(Image comparison data)
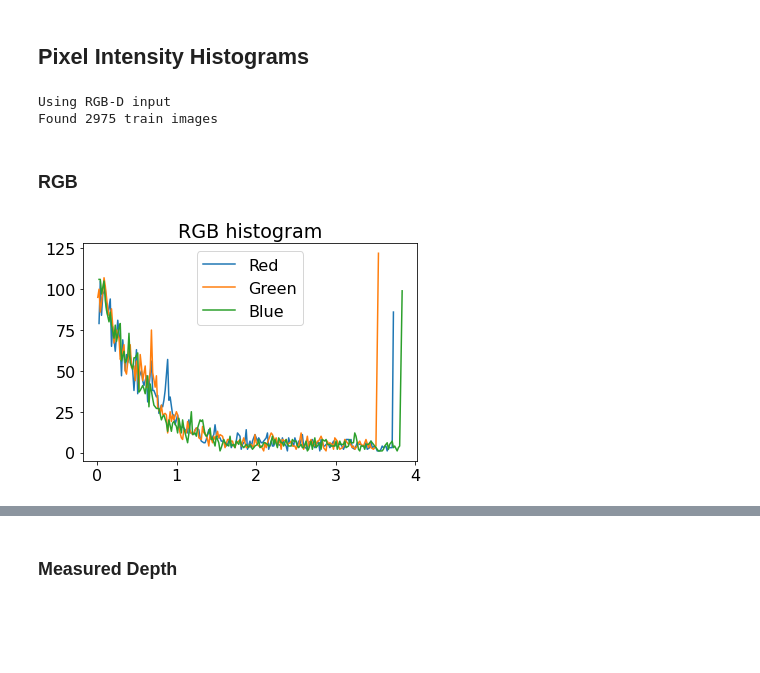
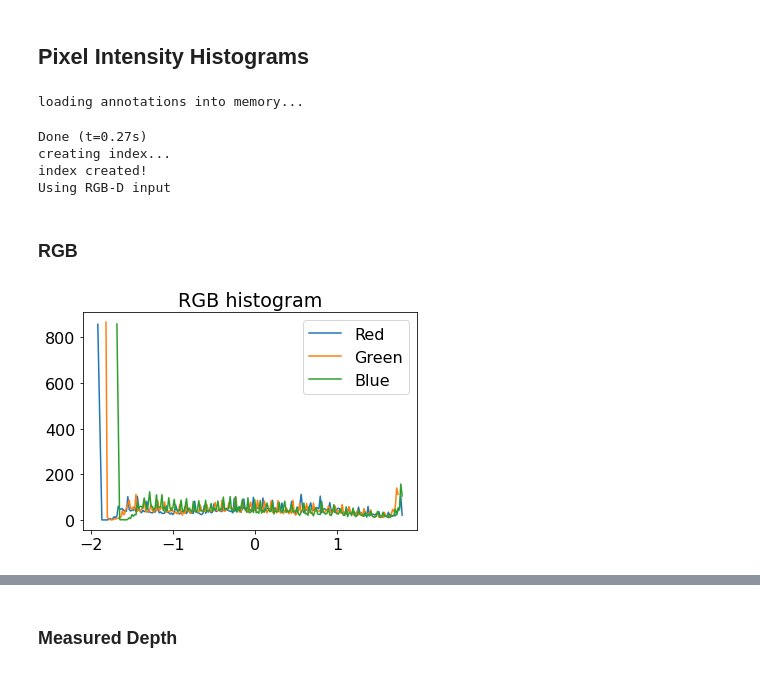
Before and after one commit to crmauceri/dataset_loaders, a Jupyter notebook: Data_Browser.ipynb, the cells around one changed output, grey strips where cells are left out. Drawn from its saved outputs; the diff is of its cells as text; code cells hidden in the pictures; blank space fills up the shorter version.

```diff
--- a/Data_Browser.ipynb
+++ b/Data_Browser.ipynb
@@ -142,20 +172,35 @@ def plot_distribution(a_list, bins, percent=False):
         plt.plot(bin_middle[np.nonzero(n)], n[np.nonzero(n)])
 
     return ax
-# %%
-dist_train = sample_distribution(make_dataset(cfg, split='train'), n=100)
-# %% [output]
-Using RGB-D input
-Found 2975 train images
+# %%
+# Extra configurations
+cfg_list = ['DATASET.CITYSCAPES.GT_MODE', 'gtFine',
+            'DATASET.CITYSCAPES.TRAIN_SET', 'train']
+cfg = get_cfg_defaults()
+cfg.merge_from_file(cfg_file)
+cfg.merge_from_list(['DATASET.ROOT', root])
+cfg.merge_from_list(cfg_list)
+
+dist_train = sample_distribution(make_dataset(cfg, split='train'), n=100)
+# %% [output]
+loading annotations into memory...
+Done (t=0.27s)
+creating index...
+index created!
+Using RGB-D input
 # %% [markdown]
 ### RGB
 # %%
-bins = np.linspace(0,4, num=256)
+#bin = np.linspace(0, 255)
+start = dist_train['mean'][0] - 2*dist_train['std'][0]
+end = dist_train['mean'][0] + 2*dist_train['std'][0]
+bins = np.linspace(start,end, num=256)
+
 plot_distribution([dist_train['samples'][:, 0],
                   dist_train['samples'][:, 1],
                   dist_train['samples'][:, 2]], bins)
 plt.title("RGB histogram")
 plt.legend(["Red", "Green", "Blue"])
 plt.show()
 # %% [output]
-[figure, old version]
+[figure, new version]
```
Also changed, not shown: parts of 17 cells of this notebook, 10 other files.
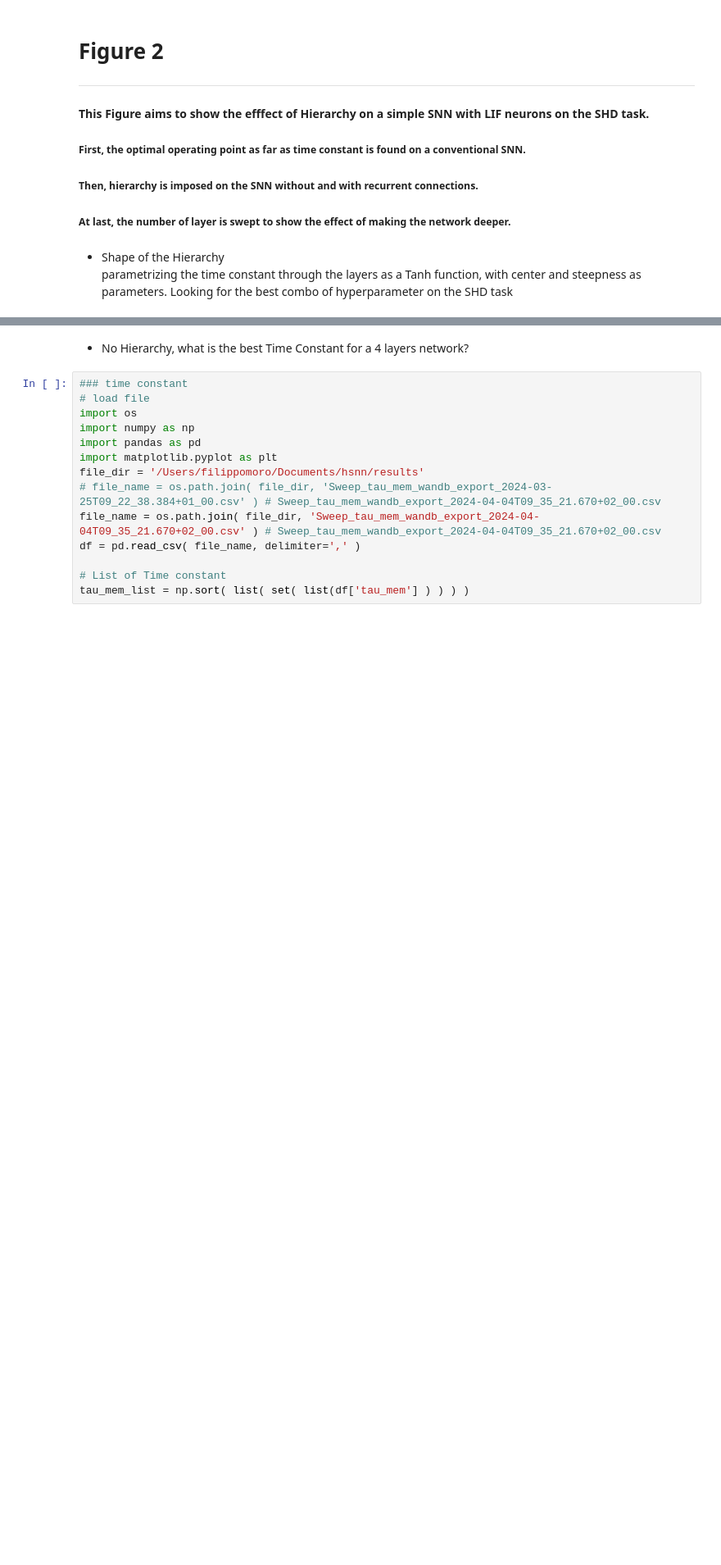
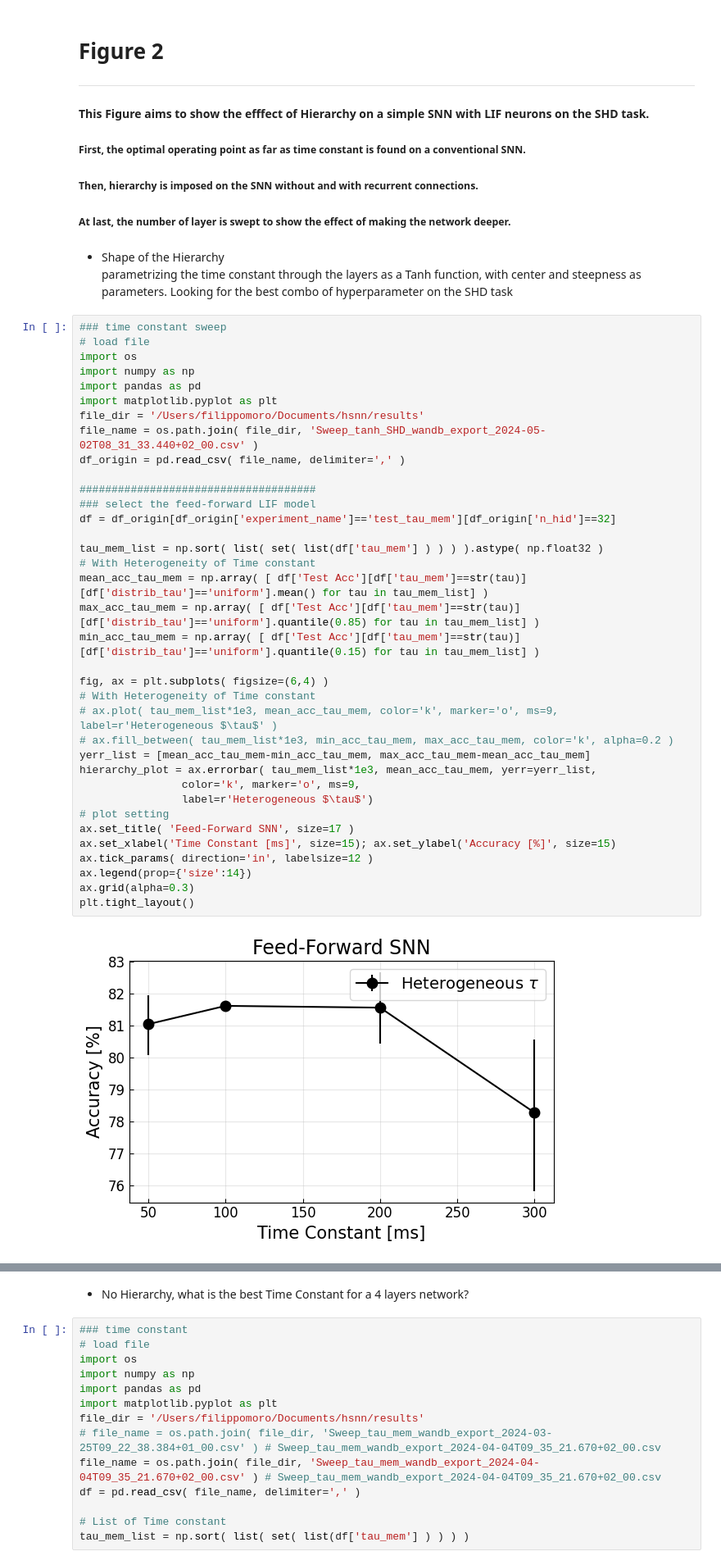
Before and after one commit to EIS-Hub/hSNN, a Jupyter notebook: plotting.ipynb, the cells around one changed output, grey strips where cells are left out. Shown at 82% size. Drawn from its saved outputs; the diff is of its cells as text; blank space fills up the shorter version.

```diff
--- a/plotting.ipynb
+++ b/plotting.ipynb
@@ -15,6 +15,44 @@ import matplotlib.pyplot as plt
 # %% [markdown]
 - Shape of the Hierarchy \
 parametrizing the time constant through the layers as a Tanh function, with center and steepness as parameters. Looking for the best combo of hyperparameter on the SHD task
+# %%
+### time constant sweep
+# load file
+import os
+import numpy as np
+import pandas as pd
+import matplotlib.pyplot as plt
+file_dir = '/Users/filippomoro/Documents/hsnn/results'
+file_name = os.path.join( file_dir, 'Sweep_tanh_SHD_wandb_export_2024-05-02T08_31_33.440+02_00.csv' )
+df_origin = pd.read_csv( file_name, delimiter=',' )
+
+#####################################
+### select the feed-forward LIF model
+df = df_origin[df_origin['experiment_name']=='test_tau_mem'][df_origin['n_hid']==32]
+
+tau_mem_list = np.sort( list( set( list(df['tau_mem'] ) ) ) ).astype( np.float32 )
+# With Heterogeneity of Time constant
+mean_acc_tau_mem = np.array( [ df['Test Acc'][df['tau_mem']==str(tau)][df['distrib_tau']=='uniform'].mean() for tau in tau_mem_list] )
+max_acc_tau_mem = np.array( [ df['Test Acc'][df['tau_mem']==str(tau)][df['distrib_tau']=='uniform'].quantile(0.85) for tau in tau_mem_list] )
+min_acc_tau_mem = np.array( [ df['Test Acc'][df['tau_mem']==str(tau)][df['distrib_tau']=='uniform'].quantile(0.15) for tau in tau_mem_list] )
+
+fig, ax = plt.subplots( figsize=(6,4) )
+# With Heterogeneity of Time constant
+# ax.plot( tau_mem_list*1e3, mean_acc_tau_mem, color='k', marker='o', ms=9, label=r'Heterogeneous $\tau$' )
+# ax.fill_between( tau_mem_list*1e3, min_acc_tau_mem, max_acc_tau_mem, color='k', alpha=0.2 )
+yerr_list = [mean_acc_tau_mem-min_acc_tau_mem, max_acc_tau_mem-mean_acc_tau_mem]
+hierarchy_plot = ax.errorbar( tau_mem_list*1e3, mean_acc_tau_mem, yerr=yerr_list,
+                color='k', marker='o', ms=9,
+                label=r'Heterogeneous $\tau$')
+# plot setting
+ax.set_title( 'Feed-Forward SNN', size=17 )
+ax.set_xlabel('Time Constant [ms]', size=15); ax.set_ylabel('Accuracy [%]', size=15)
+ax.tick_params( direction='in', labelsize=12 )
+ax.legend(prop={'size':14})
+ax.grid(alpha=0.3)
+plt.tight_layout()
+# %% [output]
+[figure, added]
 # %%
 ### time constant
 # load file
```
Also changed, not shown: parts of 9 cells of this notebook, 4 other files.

**What you will do**
Give back the records exactly, minus any pictures.

**Task answer**
Before and after one commit to crmauceri/dataset_loaders, a Jupyter notebook: Data_Browser.ipynb, the cells around one changed output, grey strips where cells are left out. Drawn from its saved outputs; the diff is of its cells as text; code cells hidden in the pictures; blank space fills up the shorter version.

```diff
--- a/Data_Browser.ipynb
+++ b/Data_Browser.ipynb
@@ -142,20 +172,35 @@ def plot_distribution(a_list, bins, percent=False):
         plt.plot(bin_middle[np.nonzero(n)], n[np.nonzero(n)])
 
     return ax
-# %%
-dist_train = sample_distribution(make_dataset(cfg, split='train'), n=100)
-# %% [output]
-Using RGB-D input
-Found 2975 train images
+# %%
+# Extra configurations
+cfg_list = ['DATASET.CITYSCAPES.GT_MODE', 'gtFine',
+            'DATASET.CITYSCAPES.TRAIN_SET', 'train']
+cfg = get_cfg_defaults()
+cfg.merge_from_file(cfg_file)
+cfg.merge_from_list(['DATASET.ROOT', root])
+cfg.merge_from_list(cfg_list)
+
+dist_train = sample_distribution(make_dataset(cfg, split='train'), n=100)
+# %% [output]
+loading annotations into memory...
+Done (t=0.27s)
+creating index...
+index created!
+Using RGB-D input
 # %% [markdown]
 ### RGB
 # %%
-bins = np.linspace(0,4, num=256)
+#bin = np.linspace(0, 255)
+start = dist_train['mean'][0] - 2*dist_train['std'][0]
+end = dist_train['mean'][0] + 2*dist_train['std'][0]
+bins = np.linspace(start,end, num=256)
+
 plot_distribution([dist_train['samples'][:, 0],
                   dist_train['samples'][:, 1],
                   dist_train['samples'][:, 2]], bins)
 plt.title("RGB histogram")
 plt.legend(["Red", "Green", "Blue"])
 plt.show()
 # %% [output]
-[figure, old version]
+[figure, new version]
```
Also changed, not shown: parts of 17 cells of this notebook, 10 other files.
Before and after one commit to EIS-Hub/hSNN, a Jupyter notebook: plotting.ipynb, the cells around one changed output, grey strips where cells are left out. Shown at 82% size. Drawn from its saved outputs; the diff is of its cells as text; blank space fills up the shorter version.

```diff
--- a/plotting.ipynb
+++ b/plotting.ipynb
@@ -15,6 +15,44 @@ import matplotlib.pyplot as plt
 # %% [markdown]
 - Shape of the Hierarchy \
 parametrizing the time constant through the layers as a Tanh function, with center and steepness as parameters. Looking for the best combo of hyperparameter on the SHD task
+# %%
+### time constant sweep
+# load file
+import os
+import numpy as np
+import pandas as pd
+import matplotlib.pyplot as plt
+file_dir = '/Users/filippomoro/Documents/hsnn/results'
+file_name = os.path.join( file_dir, 'Sweep_tanh_SHD_wandb_export_2024-05-02T08_31_33.440+02_00.csv' )
+df_origin = pd.read_csv( file_name, delimiter=',' )
+
+#####################################
+### select the feed-forward LIF model
+df = df_origin[df_origin['experiment_name']=='test_tau_mem'][df_origin['n_hid']==32]
+
+tau_mem_list = np.sort( list( set( list(df['tau_mem'] ) ) ) ).astype( np.float32 )
+# With Heterogeneity of Time constant
+mean_acc_tau_mem = np.array( [ df['Test Acc'][df['tau_mem']==str(tau)][df['distrib_tau']=='uniform'].mean() for tau in tau_mem_list] )
+max_acc_tau_mem = np.array( [ df['Test Acc'][df['tau_mem']==str(tau)][df['distrib_tau']=='uniform'].quantile(0.85) for tau in tau_mem_list] )
+min_acc_tau_mem = np.array( [ df['Test Acc'][df['tau_mem']==str(tau)][df['distrib_tau']=='uniform'].quantile(0.15) for tau in tau_mem_list] )
+
+fig, ax = plt.subplots( figsize=(6,4) )
+# With Heterogeneity of Time constant
+# ax.plot( tau_mem_list*1e3, mean_acc_tau_mem, color='k', marker='o', ms=9, label=r'Heterogeneous $\tau$' )
+# ax.fill_between( tau_mem_list*1e3, min_acc_tau_mem, max_acc_tau_mem, color='k', alpha=0.2 )
+yerr_list = [mean_acc_tau_mem-min_acc_tau_mem, max_acc_tau_mem-mean_acc_tau_mem]
+hierarchy_plot = ax.errorbar( tau_mem_list*1e3, mean_acc_tau_mem, yerr=yerr_list,
+                color='k', marker='o', ms=9,
+                label=r'Heterogeneous $\tau$')
+# plot setting
+ax.set_title( 'Feed-Forward SNN', size=17 )
+ax.set_xlabel('Time Constant [ms]', size=15); ax.set_ylabel('Accuracy [%]', size=15)
+ax.tick_params( direction='in', labelsize=12 )
+ax.legend(prop={'size':14})
+ax.grid(alpha=0.3)
+plt.tight_layout()
+# %% [output]
+[figure, added]
 # %%
 ### time constant
 # load file
```
Also changed, not shown: parts of 9 cells of this notebook, 4 other files.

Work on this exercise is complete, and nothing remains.